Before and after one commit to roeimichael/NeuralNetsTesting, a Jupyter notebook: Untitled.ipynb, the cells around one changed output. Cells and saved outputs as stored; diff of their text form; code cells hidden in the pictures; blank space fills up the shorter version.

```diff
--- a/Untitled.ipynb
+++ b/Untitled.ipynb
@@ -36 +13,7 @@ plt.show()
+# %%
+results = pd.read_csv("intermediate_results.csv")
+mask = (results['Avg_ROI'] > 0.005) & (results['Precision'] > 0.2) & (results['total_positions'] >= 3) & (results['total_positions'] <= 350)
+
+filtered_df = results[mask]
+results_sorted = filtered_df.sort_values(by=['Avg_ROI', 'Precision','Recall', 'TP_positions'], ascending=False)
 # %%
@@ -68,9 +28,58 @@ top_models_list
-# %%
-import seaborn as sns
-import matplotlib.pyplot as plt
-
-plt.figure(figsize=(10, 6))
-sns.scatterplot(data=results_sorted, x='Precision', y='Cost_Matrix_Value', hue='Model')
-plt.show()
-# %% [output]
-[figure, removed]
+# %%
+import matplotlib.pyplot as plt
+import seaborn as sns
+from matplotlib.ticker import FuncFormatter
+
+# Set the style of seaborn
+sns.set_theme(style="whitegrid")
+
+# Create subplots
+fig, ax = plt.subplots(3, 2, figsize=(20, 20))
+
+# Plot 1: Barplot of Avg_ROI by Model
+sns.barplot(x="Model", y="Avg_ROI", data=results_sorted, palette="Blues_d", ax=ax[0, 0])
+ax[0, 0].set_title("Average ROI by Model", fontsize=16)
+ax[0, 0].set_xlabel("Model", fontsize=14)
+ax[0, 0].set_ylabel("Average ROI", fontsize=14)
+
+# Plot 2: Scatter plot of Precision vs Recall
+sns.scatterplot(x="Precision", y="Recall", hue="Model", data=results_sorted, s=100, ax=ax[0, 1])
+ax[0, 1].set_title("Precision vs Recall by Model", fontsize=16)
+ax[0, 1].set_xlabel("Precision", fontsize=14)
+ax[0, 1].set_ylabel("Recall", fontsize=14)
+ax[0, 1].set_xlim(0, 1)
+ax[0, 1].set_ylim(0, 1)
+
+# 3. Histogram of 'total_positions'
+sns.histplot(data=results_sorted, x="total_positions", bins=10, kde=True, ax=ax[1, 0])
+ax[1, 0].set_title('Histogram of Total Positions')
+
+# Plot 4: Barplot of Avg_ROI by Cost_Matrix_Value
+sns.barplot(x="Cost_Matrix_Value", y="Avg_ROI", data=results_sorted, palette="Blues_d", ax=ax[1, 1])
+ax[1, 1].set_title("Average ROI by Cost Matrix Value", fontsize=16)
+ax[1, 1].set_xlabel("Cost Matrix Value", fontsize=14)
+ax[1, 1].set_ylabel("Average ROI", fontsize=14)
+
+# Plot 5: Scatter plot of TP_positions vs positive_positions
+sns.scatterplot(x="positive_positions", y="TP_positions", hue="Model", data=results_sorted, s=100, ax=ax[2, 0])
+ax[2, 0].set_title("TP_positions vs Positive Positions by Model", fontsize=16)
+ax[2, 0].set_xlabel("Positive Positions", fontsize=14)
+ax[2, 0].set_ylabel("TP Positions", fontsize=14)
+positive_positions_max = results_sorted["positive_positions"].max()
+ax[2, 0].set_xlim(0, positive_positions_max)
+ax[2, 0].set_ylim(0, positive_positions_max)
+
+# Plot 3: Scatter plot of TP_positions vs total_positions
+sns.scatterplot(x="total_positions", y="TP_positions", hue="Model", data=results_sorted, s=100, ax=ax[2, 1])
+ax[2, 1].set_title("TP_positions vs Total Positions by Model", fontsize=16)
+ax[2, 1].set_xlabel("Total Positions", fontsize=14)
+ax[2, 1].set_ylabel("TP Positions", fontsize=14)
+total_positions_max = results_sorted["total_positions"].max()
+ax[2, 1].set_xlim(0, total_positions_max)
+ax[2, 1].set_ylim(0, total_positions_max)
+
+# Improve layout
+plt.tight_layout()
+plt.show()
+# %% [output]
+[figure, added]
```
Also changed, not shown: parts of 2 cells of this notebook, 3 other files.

##########

- **WHAT IS BEING ASKED**
Repeat each of the entries exactly as written.

- **SOLUTION TO THIS PROBLEM**
Before and after one commit to roeimichael/NeuralNetsTesting, a Jupyter notebook: Untitled.ipynb, the cells around one changed output. Cells and saved outputs as stored; diff of their text form; code cells hidden in the pictures; blank space fills up the shorter version.

```diff
--- a/Untitled.ipynb
+++ b/Untitled.ipynb
@@ -36 +13,7 @@ plt.show()
+# %%
+results = pd.read_csv("intermediate_results.csv")
+mask = (results['Avg_ROI'] > 0.005) & (results['Precision'] > 0.2) & (results['total_positions'] >= 3) & (results['total_positions'] <= 350)
+
+filtered_df = results[mask]
+results_sorted = filtered_df.sort_values(by=['Avg_ROI', 'Precision','Recall', 'TP_positions'], ascending=False)
 # %%
@@ -68,9 +28,58 @@ top_models_list
-# %%
-import seaborn as sns
-import matplotlib.pyplot as plt
-
-plt.figure(figsize=(10, 6))
-sns.scatterplot(data=results_sorted, x='Precision', y='Cost_Matrix_Value', hue='Model')
-plt.show()
-# %% [output]
-[figure, removed]
+# %%
+import matplotlib.pyplot as plt
+import seaborn as sns
+from matplotlib.ticker import FuncFormatter
+
+# Set the style of seaborn
+sns.set_theme(style="whitegrid")
+
+# Create subplots
+fig, ax = plt.subplots(3, 2, figsize=(20, 20))
+
+# Plot 1: Barplot of Avg_ROI by Model
+sns.barplot(x="Model", y="Avg_ROI", data=results_sorted, palette="Blues_d", ax=ax[0, 0])
+ax[0, 0].set_title("Average ROI by Model", fontsize=16)
+ax[0, 0].set_xlabel("Model", fontsize=14)
+ax[0, 0].set_ylabel("Average ROI", fontsize=14)
+
+# Plot 2: Scatter plot of Precision vs Recall
+sns.scatterplot(x="Precision", y="Recall", hue="Model", data=results_sorted, s=100, ax=ax[0, 1])
+ax[0, 1].set_title("Precision vs Recall by Model", fontsize=16)
+ax[0, 1].set_xlabel("Precision", fontsize=14)
+ax[0, 1].set_ylabel("Recall", fontsize=14)
+ax[0, 1].set_xlim(0, 1)
+ax[0, 1].set_ylim(0, 1)
+
+# 3. Histogram of 'total_positions'
+sns.histplot(data=results_sorted, x="total_positions", bins=10, kde=True, ax=ax[1, 0])
+ax[1, 0].set_title('Histogram of Total Positions')
+
+# Plot 4: Barplot of Avg_ROI by Cost_Matrix_Value
+sns.barplot(x="Cost_Matrix_Value", y="Avg_ROI", data=results_sorted, palette="Blues_d", ax=ax[1, 1])
+ax[1, 1].set_title("Average ROI by Cost Matrix Value", fontsize=16)
+ax[1, 1].set_xlabel("Cost Matrix Value", fontsize=14)
+ax[1, 1].set_ylabel("Average ROI", fontsize=14)
+
+# Plot 5: Scatter plot of TP_positions vs positive_positions
+sns.scatterplot(x="positive_positions", y="TP_positions", hue="Model", data=results_sorted, s=100, ax=ax[2, 0])
+ax[2, 0].set_title("TP_positions vs Positive Positions by Model", fontsize=16)
+ax[2, 0].set_xlabel("Positive Positions", fontsize=14)
+ax[2, 0].set_ylabel("TP Positions", fontsize=14)
+positive_positions_max = results_sorted["positive_positions"].max()
+ax[2, 0].set_xlim(0, positive_positions_max)
+ax[2, 0].set_ylim(0, positive_positions_max)
+
+# Plot 3: Scatter plot of TP_positions vs total_positions
+sns.scatterplot(x="total_positions", y="TP_positions", hue="Model", data=results_sorted, s=100, ax=ax[2, 1])
+ax[2, 1].set_title("TP_positions vs Total Positions by Model", fontsize=16)
+ax[2, 1].set_xlabel("Total Positions", fontsize=14)
+ax[2, 1].set_ylabel("TP Positions", fontsize=14)
+total_positions_max = results_sorted["total_positions"].max()
+ax[2, 1].set_xlim(0, total_positions_max)
+ax[2, 1].set_ylim(0, total_positions_max)
+
+# Improve layout
+plt.tight_layout()
+plt.show()
+# %% [output]
+[figure, added]
```
Also changed, not shown: parts of 2 cells of this notebook, 3 other files.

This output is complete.